| Task prompt |
Pull out every line from the listing that has the word "xlsx".

Entries shown section start

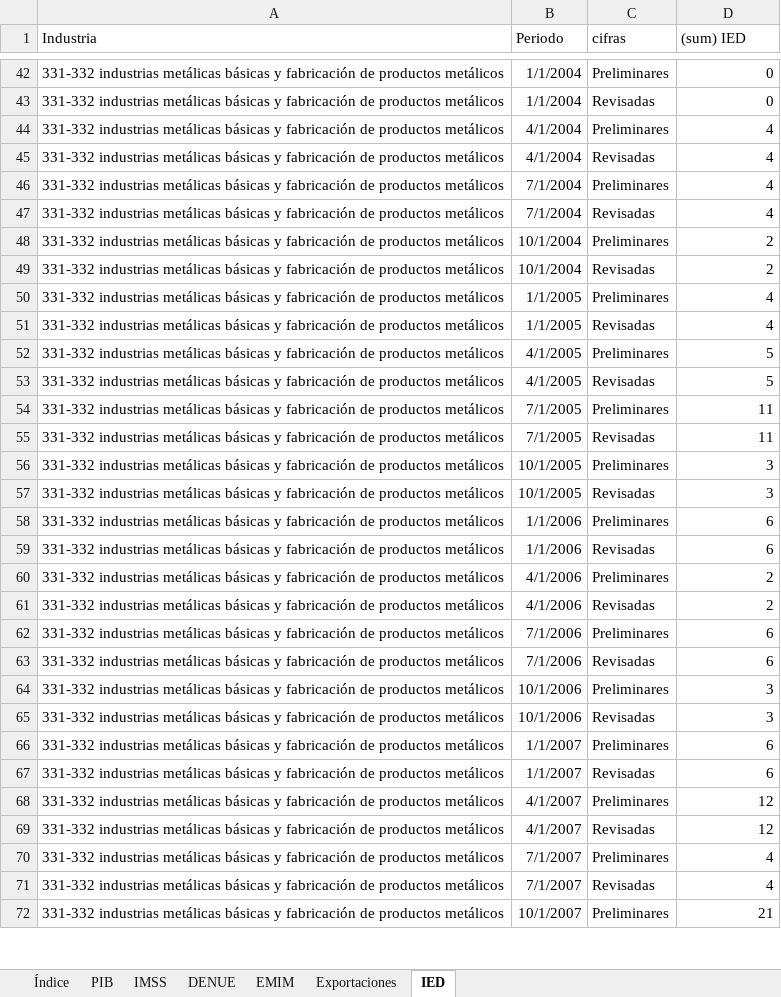
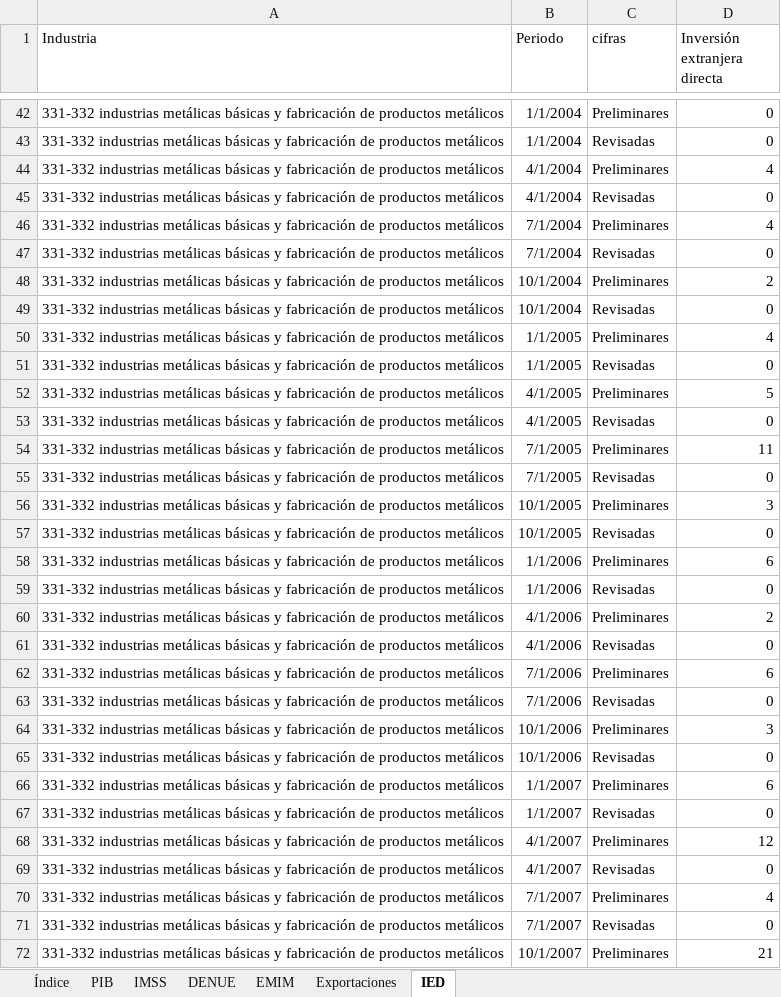
Before and after one commit to DIEEF/SEJ, an Excel workbook: sej_datos/BD_INDUSTRIA_METAL.xlsx, sheet IED, drawn as a sheet; only a part is shown, gaps mark what is left out; values as stored, in another font and other column widths than the file's, no borders; the diff covers the shown part only; the diff names each change by its address in the sheet, - before the commit and + after, or states it on an @@ line.

Commit message:
Update BD_INDUSTRIA_METAL.xlsx

```diff
--- a/sej_datos/BD_INDUSTRIA_METAL.xlsx (sheet IED)
+++ b/sej_datos/BD_INDUSTRIA_METAL.xlsx (sheet IED)
-D1: (sum) IED
+D1: Inversión extranjera directa
-D45 (Inversión extranjera directa): 4
+D45 (Inversión extranjera directa): 0
-D47 (Inversión extranjera directa): 4
+D47 (Inversión extranjera directa): 0
-D49 (Inversión extranjera directa): 2
+D49 (Inversión extranjera directa): 0
-D51 (Inversión extranjera directa): 4
+D51 (Inversión extranjera directa): 0
-D53 (Inversión extranjera directa): 5
+D53 (Inversión extranjera directa): 0
-D55 (Inversión extranjera directa): 11
+D55 (Inversión extranjera directa): 0
-D57 (Inversión extranjera directa): 3
+D57 (Inversión extranjera directa): 0
-D59 (Inversión extranjera directa): 6
+D59 (Inversión extranjera directa): 0
-D61 (Inversión extranjera directa): 2
+D61 (Inversión extranjera directa): 0
-D63 (Inversión extranjera directa): 6
+D63 (Inversión extranjera directa): 0
-D65 (Inversión extranjera directa): 3
+D65 (Inversión extranjera directa): 0
-D67 (Inversión extranjera directa): 6
+D67 (Inversión extranjera directa): 0
-D69 (Inversión extranjera directa): 12
+D69 (Inversión extranjera directa): 0
-D71 (Inversión extranjera directa): 4
+D71 (Inversión extranjera directa): 0
```
Also changed, not shown: 66 edited cells elsewhere in this sheet.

Entries shown section end

| Solution for this task |
Before and after one commit to DIEEF/SEJ, an Excel workbook: sej_datos/BD_INDUSTRIA_METAL.xlsx, sheet IED, drawn as a sheet; only a part is shown, gaps mark what is left out; values as stored, in another font and other column widths than the file's, no borders; the diff covers the shown part only; the diff names each change by its address in the sheet, - before the commit and + after, or states it on an @@ line.
Update BD_INDUSTRIA_METAL.xlsx
--- a/sej_datos/BD_INDUSTRIA_METAL.xlsx (sheet IED)
+++ b/sej_datos/BD_INDUSTRIA_METAL.xlsx (sheet IED)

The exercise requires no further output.